Last weekend, we went to the Wembley of sumo, the Kokugikan in Ryogoku, Tokyo, to watch a day of wrestling for ourselves. The first fight of the day starts at 8.30, with trainee rikishi vying for experience and getting used to the big match environment, rather than training in the stables (their training quarters rather disturbingly go by the English translation of stables, and are where all the rikishi live and train). We arrived at about half 11, and although there were fights going on, the place was as good as empty. We found our seats up on the second floor, and waited for the next fight to begin.
The fights start with the competitors’ names being called in a melodious high pitched warble by the yobidashi – so unintelligible does it become that until we had the name of the rikishi in front of us, we couldn’t understand who was fighting! The two competing rikishi then step onto the ring, or dohyo, and begin their preparations. Generally, they won’t fight for another 3 or 4 minutes at this point, and will behave in a curious manner of bending over, slapping their thighs and stomping their feet, to bring a mixture of good luck and to drive bad luck away,
Then, the competitors will face each other in the ring, bend down, clap and open their arms to show they’re not hiding any weapons. Just as they look ready to start, they’ll stand up again and go back into their corner, get some salt from a pot on the floor and throw it into the ring to purify it ahead of the fight. After several repetitions of facing each other, staring each other out, clapping, foot stomping, thigh-slapping and salt throwing, the fight will begin, many minutes after first entering the ring. For the trainees, this happens almost immediately, but for the higher ranked rikishi, they’re allowed up to four minutes of this faffing!
Once the fight begins, despite all the preparations it’s usually over within seconds. To win the bout, a rikishi must either push his opponent out of the ring, or force any part of his body other than his feet to touch the ground within it. We saw some top class grappling, with some fights almost making 60 seconds, but the majority were done within 10 seconds or even sooner due to schoolboy errors or swift movement from the giant contestants (some of them are enormous, but they can move pretty sprightly!).
Because of the uneven time weighting between the (let’s be honest here) pretty boring preparation and the exciting wrestling, I felt it was akin to heading to Lords to watch the cricket – for the aficionado, it’s probably riveting, with little nuances and stories amongst the rikishi that the layman just wouldn’t know about; for that lay-tourist however, there was a lot of waiting and comparatively little action, and in fact, like at the cricket, many of the locals brought a newspaper or a book for the downtime.
At the end of the day’s schedule, the sumo grandmasters (or yokozuna) had their battle. Currently their are two yokozuna, Hakuho and Harumafuji, and the crowd went wild for their fights. Harumafuji particularly impressed me for his very camp style of throwing salt into the ring, one hand on his hip, the other throwing the salt with a flick of his wrist in an incredibly blasé manner.
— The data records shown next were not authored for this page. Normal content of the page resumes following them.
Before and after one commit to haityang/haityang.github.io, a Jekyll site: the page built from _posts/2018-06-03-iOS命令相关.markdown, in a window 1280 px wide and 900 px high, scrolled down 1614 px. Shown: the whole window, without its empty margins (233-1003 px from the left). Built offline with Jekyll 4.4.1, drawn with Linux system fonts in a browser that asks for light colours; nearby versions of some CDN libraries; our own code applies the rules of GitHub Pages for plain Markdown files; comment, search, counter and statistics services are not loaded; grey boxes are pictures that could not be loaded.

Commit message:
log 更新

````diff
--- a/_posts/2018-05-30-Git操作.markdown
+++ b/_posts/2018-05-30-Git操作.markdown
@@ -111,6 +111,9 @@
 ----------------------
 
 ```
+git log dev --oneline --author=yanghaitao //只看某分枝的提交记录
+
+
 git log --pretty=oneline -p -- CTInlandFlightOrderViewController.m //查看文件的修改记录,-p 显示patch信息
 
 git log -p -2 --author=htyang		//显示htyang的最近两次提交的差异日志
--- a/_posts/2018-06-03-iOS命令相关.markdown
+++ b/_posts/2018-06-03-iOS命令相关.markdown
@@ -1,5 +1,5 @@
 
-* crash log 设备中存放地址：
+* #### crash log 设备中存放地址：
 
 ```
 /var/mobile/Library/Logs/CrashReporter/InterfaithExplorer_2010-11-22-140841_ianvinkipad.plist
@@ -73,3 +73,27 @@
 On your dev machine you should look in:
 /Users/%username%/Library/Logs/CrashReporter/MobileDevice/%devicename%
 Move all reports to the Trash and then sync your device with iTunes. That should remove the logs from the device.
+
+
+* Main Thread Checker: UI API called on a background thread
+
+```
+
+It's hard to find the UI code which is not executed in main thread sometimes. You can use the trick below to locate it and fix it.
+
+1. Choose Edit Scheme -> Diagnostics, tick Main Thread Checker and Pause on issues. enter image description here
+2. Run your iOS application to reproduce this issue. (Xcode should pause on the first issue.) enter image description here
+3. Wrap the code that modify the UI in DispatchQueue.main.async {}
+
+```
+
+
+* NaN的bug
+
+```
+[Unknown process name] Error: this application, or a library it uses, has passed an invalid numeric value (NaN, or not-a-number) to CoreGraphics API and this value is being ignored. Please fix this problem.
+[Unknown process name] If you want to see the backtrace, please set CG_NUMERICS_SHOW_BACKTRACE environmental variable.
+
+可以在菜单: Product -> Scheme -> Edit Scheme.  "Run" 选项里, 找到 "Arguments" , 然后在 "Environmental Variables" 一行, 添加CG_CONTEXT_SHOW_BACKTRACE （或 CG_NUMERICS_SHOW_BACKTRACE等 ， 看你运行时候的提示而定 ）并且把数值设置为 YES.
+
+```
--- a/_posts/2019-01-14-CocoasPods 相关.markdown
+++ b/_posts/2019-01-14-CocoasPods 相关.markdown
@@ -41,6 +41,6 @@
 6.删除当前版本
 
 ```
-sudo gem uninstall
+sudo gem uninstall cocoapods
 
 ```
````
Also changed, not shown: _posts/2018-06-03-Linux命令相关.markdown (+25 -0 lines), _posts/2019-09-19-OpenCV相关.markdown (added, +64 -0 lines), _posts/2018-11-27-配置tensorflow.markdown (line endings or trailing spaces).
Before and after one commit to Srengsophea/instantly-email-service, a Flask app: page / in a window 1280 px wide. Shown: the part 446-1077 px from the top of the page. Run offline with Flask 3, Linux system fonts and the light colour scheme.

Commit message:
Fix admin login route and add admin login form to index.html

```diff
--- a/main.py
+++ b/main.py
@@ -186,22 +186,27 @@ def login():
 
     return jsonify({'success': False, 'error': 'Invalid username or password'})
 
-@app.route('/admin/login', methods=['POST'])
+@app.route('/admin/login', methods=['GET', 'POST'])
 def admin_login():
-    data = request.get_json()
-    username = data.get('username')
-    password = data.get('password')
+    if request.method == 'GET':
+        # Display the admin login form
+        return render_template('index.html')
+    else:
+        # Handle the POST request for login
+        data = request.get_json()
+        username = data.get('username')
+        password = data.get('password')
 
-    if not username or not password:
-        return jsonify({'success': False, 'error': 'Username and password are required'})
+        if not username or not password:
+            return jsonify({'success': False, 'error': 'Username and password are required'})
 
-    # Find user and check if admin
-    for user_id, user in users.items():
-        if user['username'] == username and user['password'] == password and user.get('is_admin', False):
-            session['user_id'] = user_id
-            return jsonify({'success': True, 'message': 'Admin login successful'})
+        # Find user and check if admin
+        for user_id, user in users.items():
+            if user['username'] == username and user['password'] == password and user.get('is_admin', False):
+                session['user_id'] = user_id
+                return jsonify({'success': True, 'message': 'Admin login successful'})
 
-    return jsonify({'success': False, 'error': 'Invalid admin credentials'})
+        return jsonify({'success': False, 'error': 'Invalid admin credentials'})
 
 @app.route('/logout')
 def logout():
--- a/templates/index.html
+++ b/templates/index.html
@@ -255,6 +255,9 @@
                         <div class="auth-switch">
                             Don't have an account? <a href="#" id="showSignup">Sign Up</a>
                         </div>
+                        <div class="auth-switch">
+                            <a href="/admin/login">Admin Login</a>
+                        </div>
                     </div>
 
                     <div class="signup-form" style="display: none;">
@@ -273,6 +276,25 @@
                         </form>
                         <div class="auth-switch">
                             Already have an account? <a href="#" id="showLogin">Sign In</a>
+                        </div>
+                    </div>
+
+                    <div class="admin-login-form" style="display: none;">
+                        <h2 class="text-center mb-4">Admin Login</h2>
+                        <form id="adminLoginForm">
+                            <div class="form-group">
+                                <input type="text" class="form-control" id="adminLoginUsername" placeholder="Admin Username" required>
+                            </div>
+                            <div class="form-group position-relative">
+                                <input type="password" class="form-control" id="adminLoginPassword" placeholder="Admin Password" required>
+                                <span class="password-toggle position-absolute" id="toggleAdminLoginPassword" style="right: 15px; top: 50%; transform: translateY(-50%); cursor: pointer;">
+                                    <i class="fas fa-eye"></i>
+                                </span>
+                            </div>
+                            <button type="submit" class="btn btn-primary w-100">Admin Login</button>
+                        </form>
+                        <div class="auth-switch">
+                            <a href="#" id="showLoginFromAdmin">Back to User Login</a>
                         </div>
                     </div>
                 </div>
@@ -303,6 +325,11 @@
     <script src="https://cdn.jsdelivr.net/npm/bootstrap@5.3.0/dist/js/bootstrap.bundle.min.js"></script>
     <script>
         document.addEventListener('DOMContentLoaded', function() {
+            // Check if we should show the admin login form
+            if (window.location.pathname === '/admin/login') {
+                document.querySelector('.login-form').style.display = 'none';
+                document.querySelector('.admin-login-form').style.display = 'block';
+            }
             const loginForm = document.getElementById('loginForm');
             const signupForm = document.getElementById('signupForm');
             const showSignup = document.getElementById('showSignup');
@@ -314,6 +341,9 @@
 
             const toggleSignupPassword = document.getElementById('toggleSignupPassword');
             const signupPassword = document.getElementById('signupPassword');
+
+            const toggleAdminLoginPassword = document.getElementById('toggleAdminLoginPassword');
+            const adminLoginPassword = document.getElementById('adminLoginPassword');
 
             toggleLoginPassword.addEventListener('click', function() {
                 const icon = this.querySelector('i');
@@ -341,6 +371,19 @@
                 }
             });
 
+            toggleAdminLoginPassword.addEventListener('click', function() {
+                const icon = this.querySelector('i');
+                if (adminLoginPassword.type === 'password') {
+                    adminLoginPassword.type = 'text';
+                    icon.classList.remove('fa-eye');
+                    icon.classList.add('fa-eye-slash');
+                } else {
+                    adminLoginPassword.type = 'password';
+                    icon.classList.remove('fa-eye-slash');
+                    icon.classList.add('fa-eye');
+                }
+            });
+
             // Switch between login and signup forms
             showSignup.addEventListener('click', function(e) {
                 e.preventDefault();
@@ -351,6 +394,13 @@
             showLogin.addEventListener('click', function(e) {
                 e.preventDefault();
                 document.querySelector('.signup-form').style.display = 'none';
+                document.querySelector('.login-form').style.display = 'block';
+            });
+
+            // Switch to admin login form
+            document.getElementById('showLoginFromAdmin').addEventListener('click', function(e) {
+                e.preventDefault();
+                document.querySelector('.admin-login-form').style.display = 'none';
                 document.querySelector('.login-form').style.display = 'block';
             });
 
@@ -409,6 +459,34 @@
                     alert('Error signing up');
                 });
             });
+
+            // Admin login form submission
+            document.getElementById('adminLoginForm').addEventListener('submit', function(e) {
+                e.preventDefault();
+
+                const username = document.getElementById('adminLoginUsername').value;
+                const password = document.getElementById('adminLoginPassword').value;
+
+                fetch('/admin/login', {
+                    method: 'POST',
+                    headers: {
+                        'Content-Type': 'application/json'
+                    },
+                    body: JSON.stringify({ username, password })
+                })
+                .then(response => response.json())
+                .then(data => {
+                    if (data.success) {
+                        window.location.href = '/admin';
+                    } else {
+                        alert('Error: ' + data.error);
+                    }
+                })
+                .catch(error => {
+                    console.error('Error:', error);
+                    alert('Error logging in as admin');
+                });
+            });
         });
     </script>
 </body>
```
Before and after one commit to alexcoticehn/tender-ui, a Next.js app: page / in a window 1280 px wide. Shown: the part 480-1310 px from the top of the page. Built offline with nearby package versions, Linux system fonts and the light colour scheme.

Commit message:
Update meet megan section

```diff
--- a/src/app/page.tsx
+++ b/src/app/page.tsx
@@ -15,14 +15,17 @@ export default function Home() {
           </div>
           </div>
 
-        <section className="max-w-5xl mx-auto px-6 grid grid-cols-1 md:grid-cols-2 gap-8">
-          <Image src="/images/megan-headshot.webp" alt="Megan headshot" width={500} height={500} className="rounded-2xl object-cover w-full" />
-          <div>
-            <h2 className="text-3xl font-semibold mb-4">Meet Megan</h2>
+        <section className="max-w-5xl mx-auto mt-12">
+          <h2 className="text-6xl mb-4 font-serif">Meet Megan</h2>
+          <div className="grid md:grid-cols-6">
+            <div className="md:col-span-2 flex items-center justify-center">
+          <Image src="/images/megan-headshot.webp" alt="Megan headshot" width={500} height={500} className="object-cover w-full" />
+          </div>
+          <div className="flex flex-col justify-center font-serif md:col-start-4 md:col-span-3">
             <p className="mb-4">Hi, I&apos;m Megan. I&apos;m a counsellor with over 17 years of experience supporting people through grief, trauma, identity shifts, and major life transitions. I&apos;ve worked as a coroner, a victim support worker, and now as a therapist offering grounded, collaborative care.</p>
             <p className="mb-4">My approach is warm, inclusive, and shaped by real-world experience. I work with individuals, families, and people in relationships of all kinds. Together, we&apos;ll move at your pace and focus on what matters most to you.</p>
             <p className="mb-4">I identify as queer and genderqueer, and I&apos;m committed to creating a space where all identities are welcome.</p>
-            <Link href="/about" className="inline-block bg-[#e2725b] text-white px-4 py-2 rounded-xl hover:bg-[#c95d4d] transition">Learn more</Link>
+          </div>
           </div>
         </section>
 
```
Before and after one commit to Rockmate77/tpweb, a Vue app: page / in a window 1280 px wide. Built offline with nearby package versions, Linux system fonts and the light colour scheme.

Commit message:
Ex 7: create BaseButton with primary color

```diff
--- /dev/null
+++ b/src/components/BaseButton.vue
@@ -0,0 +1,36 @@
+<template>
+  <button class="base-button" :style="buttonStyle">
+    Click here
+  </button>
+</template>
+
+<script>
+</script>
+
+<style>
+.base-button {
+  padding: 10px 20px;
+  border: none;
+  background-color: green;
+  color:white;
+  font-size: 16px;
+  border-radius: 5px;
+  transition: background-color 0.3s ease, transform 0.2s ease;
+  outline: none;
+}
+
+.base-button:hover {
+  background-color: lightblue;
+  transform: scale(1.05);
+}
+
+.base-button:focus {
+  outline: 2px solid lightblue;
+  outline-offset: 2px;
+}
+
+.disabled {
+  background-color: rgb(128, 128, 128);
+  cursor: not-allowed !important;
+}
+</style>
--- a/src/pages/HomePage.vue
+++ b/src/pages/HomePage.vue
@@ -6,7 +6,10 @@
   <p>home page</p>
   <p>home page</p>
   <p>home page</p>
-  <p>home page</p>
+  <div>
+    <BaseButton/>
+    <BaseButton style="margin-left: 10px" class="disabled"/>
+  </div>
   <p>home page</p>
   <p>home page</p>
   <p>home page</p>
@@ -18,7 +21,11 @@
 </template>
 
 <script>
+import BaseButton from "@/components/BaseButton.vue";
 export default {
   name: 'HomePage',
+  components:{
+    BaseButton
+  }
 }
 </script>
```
Despite their billing, or possibly because of it, their fights didn’t last any longer than the others, and although perhaps I tricked myself into thinking they had better technique (though I didn’t really know what I was looking for) aside from the additional fervour from the crowd, the yokozuna flights weren’t much different from the others.
Overall, I’m glad I went to see it, as the traditions and rituals are very Japanese, but I don’t know if I’ll be hurrying back again to see it in January when the tournament next comes back to Tokyo.